* [EXERCISE INSTRUCTIONS]:
Every line below that has "found" in it should be copied.

* [DATA EXTRACT]:
######
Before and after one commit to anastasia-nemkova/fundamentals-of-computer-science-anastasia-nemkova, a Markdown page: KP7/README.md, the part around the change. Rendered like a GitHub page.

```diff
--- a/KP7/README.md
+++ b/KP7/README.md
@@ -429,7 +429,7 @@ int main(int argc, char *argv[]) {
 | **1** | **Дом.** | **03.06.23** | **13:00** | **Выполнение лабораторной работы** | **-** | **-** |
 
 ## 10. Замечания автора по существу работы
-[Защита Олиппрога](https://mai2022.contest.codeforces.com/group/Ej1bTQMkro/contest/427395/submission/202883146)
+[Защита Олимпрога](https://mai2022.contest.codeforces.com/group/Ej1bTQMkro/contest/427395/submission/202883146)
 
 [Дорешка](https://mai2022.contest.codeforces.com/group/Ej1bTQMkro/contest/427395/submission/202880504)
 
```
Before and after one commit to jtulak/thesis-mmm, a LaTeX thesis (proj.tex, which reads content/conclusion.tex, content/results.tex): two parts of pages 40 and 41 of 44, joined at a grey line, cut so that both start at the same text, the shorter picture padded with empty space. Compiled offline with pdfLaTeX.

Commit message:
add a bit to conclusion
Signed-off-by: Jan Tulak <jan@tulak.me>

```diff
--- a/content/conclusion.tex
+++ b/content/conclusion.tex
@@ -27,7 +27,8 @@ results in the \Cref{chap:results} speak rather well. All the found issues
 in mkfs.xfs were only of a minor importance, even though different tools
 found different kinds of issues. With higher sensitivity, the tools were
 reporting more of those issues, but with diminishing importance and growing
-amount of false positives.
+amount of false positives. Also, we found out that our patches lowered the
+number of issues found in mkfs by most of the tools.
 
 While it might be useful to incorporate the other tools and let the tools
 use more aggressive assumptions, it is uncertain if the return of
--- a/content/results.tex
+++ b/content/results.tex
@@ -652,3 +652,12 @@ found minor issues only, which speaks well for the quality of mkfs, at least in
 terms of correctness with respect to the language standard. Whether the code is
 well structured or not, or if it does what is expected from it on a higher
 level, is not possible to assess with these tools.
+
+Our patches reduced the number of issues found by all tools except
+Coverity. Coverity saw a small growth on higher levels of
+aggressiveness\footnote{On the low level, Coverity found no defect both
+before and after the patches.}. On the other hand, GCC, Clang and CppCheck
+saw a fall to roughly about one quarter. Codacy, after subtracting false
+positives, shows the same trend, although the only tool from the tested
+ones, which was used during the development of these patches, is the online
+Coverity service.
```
######
* [FINISHED TASK]:
@@ -27,7 +27,8 @@ results in the \Cref{chap:results} speak rather well. All the found issues
 found different kinds of issues. With higher sensitivity, the tools were
+amount of false positives. Also, we found out that our patches lowered the
+number of issues found in mkfs by most of the tools.
@@ -652,3 +652,12 @@ found minor issues only, which speaks well for the quality of mkfs, at least in
+Our patches reduced the number of issues found by all tools except
+aggressiveness\footnote{On the low level, Coverity found no defect both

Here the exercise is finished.